GPs threaten to cut services

Wed, Jan 9, 2013, 00:00

GPs are threatening to stop delivering the flu vaccine and to withdraw from cervical cancer screening programmes unless the Government rows back on its plans to impose a further cut in their professional fees.

The introduction of a waiting list system for appointments and the withdrawal of GP services in some areas are also on the cards if doctors are hit with a third reduction in fees in three years, the Irish Medical Organisation (IMO) will tell the Department of Health today.

Some €70 million in cuts to fees for GPs and pharmacists were announced by Minister for Public Expenditure Brendan Howlin in last month’s budget.
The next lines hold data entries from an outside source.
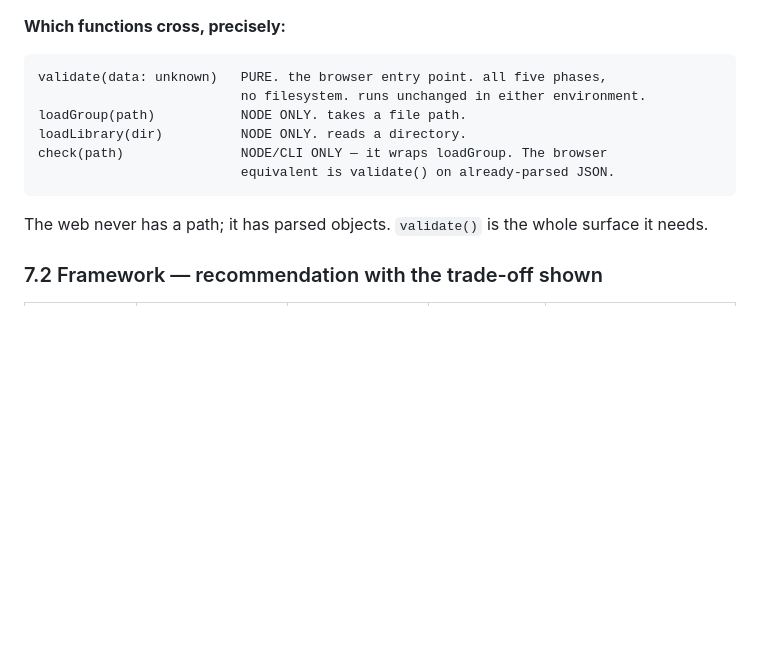
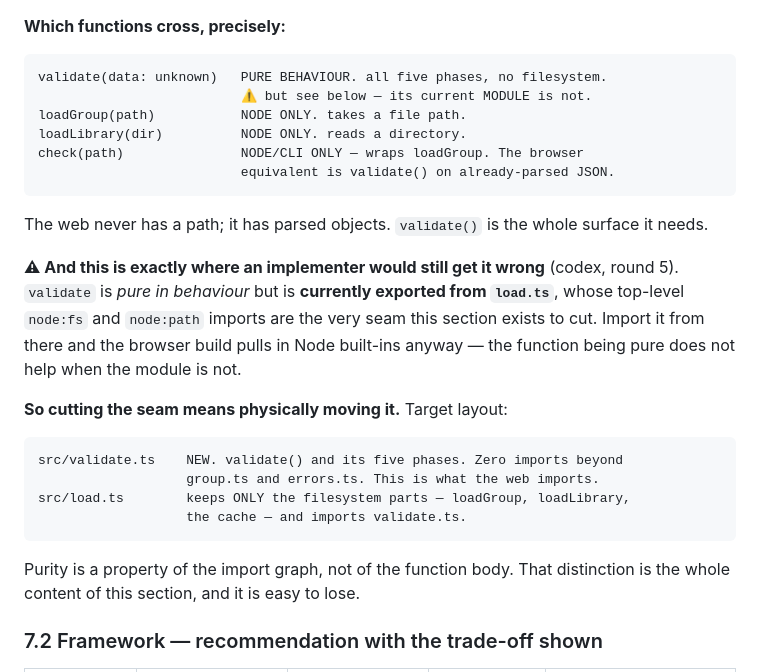
Before and after one commit to daveremy/cayley, a Markdown page: docs/PRD-webapp.md, the part around the change. Rendered like a GitHub page; blank space fills up the shorter version.

Commit message:
review: PRD round 5 — purity is a property of the import graph
codex final finding, and a precise one. The PRD said validate() is the pure
browser entry point. True of its behaviour, false of its module: it is exported
from load.ts, whose top-level node:fs and node:path imports are the very seam
the section exists to cut. An implementer reading it literally would import
validate from load.ts and still pull Node built-ins into the browser bundle.

Cutting the seam therefore means physically moving it. Specified the target
layout — a new src/validate.ts holding validate() and the five phases, importing
only group.ts and errors.ts, with load.ts reduced to the filesystem parts.
Added the same note to issue #13.

gemini approved round 5.

Co-Authored-By: Claude Opus 4.8 <noreply@anthropic.com>
Claude-Session: https://claude.ai/code/session_011CRMioc7kQaVPazJUaf4h6

````diff
--- a/docs/PRD-webapp.md
+++ b/docs/PRD-webapp.md
@@ -420,16 +420,35 @@ static JSON, so a bundled import or a `fetch` of a prebuilt index.
 **Which functions cross, precisely:**
 
 ```
-validate(data: unknown)   PURE. the browser entry point. all five phases,
-                          no filesystem. runs unchanged in either environment.
+validate(data: unknown)   PURE BEHAVIOUR. all five phases, no filesystem.
+                          ⚠ but see below — its current MODULE is not.
 loadGroup(path)           NODE ONLY. takes a file path.
 loadLibrary(dir)          NODE ONLY. reads a directory.
-check(path)               NODE/CLI ONLY — it wraps loadGroup. The browser
+check(path)               NODE/CLI ONLY — wraps loadGroup. The browser
                           equivalent is validate() on already-parsed JSON.
 ```
 
 The web never has a path; it has parsed objects. `validate()` is the whole
 surface it needs.
+
+**⚠ And this is exactly where an implementer would still get it wrong** (codex,
+round 5). `validate` is *pure in behaviour* but is **currently exported from
+`load.ts`**, whose top-level `node:fs` and `node:path` imports are the very seam
+this section exists to cut. Import it from there and the browser build pulls in
+Node built-ins anyway — the function being pure does not help when the module
+is not.
+
+**So cutting the seam means physically moving it.** Target layout:
+
+```
+src/validate.ts    NEW. validate() and its five phases. Zero imports beyond
+                   group.ts and errors.ts. This is what the web imports.
+src/load.ts        keeps ONLY the filesystem parts — loadGroup, loadLibrary,
+                   the cache — and imports validate.ts.
+```
+
+Purity is a property of the import graph, not of the function body. That
+distinction is the whole content of this section, and it is easy to lose.
 
 ### 7.2 Framework — recommendation with the trade-off shown
 
````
Details of these will be announced by Minister for Health James Reilly shortly after a consultation under the Financial Emergency Measures in the Public Interest Act introduced during the financial crisis in 2009.

The IMO, which is due to make submissions on the proposals at the department today, claimed savings can be made in other ways, such as further cuts to drug costs.

‘Breaking point’

“General practice is at breaking point and the imposition of further cuts – on top of recent severe cuts in the level of financial support for GP services – threatens to destroy the fabric of the Irish general practice system,” according to the IMO submission, seen by The Irish Times.

“Decisions taken today may well herald the introduction of waiting lists for GPs for the first time in Ireland and the unavailability of GP services in certain parts of the country.”

The IMO said further cuts would also mean the end of any capacity in the system for Dr Reilly’s plans to introduce free universal GP care “in the foreseeable future”.

It said the department should have regard to the cumulative impact of earlier cuts in GP payments. GPs are no longer able to cross-subsidise medical card patients because their income from private patients is falling.

In its submission, it said GPs will consider not providing the flu vaccine if subjected to further cuts.

In a separate submission, the IMO said withdrawal from the cervical cancer screening programme is a “very real possibility”.